Written on Skin; music by George Benjamin, text by Martin Crimp, was first seen at the Aix en Provence festival in 2012. The following yewar it was given, in the same production by Katie Mitchell and with substantially the same cast, at Covent Garden. Both versions were televised and now the ROH version has been released on DVD and Blu-ray. It’s an unusual, complex and rewarding work. 21st century angels decide, for reasons not entirely clear, to return to the 13th century to create and participate in a human drama. The medieval humans are The Protector; a rich man of mature years utterly confident of his privileged position and his own righteousness, and his wife Agnès; younger, illiterate, downtrodden. Into their world comes The Boy; one of the angels in fact, who will create for The Protector an illuminated book; a precious object celebrating his wealth and worthiness. Inevitably, The Boy and Agnès fall in love and The Protector’s revenge, whipped up by the angels, is quite revoltingly violent. It’s essentially a simple and classic plot but Crimp shapes it skilfully with carefully placed anachronisms and by using the device of having the characters, sometimes, narrate their own actions in the third person. Benjamin’s score is in a modern idiom. He’s not afraid of atonality and he uses a very wide range of colours to create a score that ranges from meditational to almost unbearably violent. Certainly words and music work together here to great effect.
It almost needs a diagram to explain the production. It’s a two level set with a sort of workroom for the angels to one side of the stage and a larger area representing the human world next to it. Above this is more, rather sparsely used, angel space.
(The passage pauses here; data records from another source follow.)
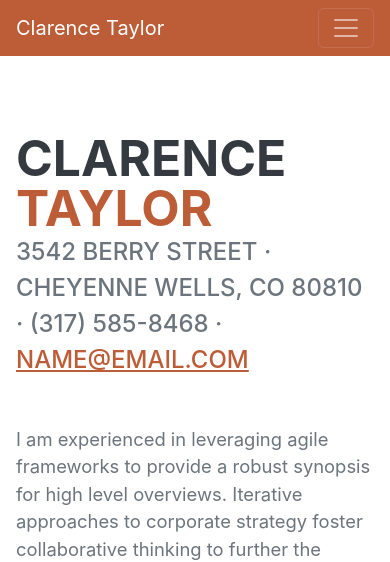
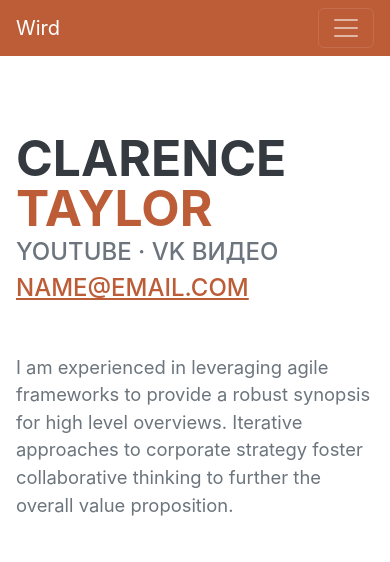
Before and after one commit to wird17/VIZITKA, a plain HTML site: page index.html in a window 390 px wide. Shown: the top 562 px of the page. Drawn offline with nearby package versions, Linux system fonts and the light colour scheme; a web font is replaced by a local one.

Commit message:
Update index.html

```diff
--- a/index.html
+++ b/index.html
@@ -19,7 +19,7 @@
         <!-- Navigation-->
         <nav class="navbar navbar-expand-lg navbar-dark bg-primary fixed-top" id="sideNav">
             <a class="navbar-brand js-scroll-trigger" href="#page-top">
-                <span class="d-block d-lg-none">Clarence Taylor</span>
+                <span class="d-block d-lg-none">Wird</span>
                 <span class="d-none d-lg-block"><img class="img-fluid img-profile rounded-circle mx-auto mb-2" src="assets/img/profile.jpg" alt="..." /></span>
             </a>
             <button class="navbar-toggler" type="button" data-bs-toggle="collapse" data-bs-target="#navbarResponsive" aria-controls="navbarResponsive" aria-expanded="false" aria-label="Toggle navigation"><span class="navbar-toggler-icon"></span></button>
@@ -44,7 +44,7 @@
                         <span class="text-primary">Taylor</span>
                     </h1>
                     <div class="subheading mb-5">
-                        3542 Berry Street · Cheyenne Wells, CO 80810 · (317) 585-8468 ·
+                        YouTube · VK Видео
                         <a href="mailto:name@email.com">name@email.com</a>
                     </div>
                     <p class="lead mb-5">I am experienced in leveraging agile frameworks to provide a robust synopsis for high level overviews. Iterative approaches to corporate strategy foster collaborative thinking to further the overall value proposition.</p>
```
The two levels are connected by a staircase at one side of the stage but it’s invisible most of the time and only comes into it’s own at the very end. The angels move props from their workroom into the human space as needed and two of them also double up as Agnès’ sister and BIL or as domestics as needed. It’s simple but effective and also quite hard to film!
It’s really unfair to single out individual performances from an excellent ensemble cast, all of them make a strong case for a far from easy score and all of them give committed, very physical, acting performances. The central trio are sung by Canadian soprano Barbara Hannigan, American countertenor Bejun Mehta and British baritone Chris Purves. They are well backed up by mezzo Victoria Simmonds as Marie/Angel 2 and Allan Clayton as John/Angel 3. The “chorus” of angels is made up of David Alexander, Laura Harling, Peter Hobday and Sarah Northgraves. The composer conducts and is clearly not afraid to push the sonic and emotional extremes of the music.
I had the DVD rather than the Blu-ray for review. It’s technically fine with clear DTS sound and a very good picture. Unusually for a live performance it’s shot in the Cinemascope aspect ration of 1:2.35. Margaret Williams, the video director, mostly gives us one room at a time. It’s hard to tell from the DVD but I suspect much of the time only one was lit for the stage production. She also uses some unusual camera angles, almost overhead at times, quite effectively. Overall her approach works pretty well. There’s some decent interview footage with pretty much everyone involves offered as an extra. The booklet contains a rather good essay by Christopher Wintle as well as a synopsis. Subtitle options are English, French, German and Japanese.
One feels that this is a piece that’s as likely as any contemporary opera to make it into the standard repertory and is well worth a look. Toronto folk should be aware that the TSO is giving Written on Skin in concert on March 7th as part of the New Creations Festival. Iestyn Davies will sing Angel 1 and both Hannigan and Purves will sing. The composer conducts.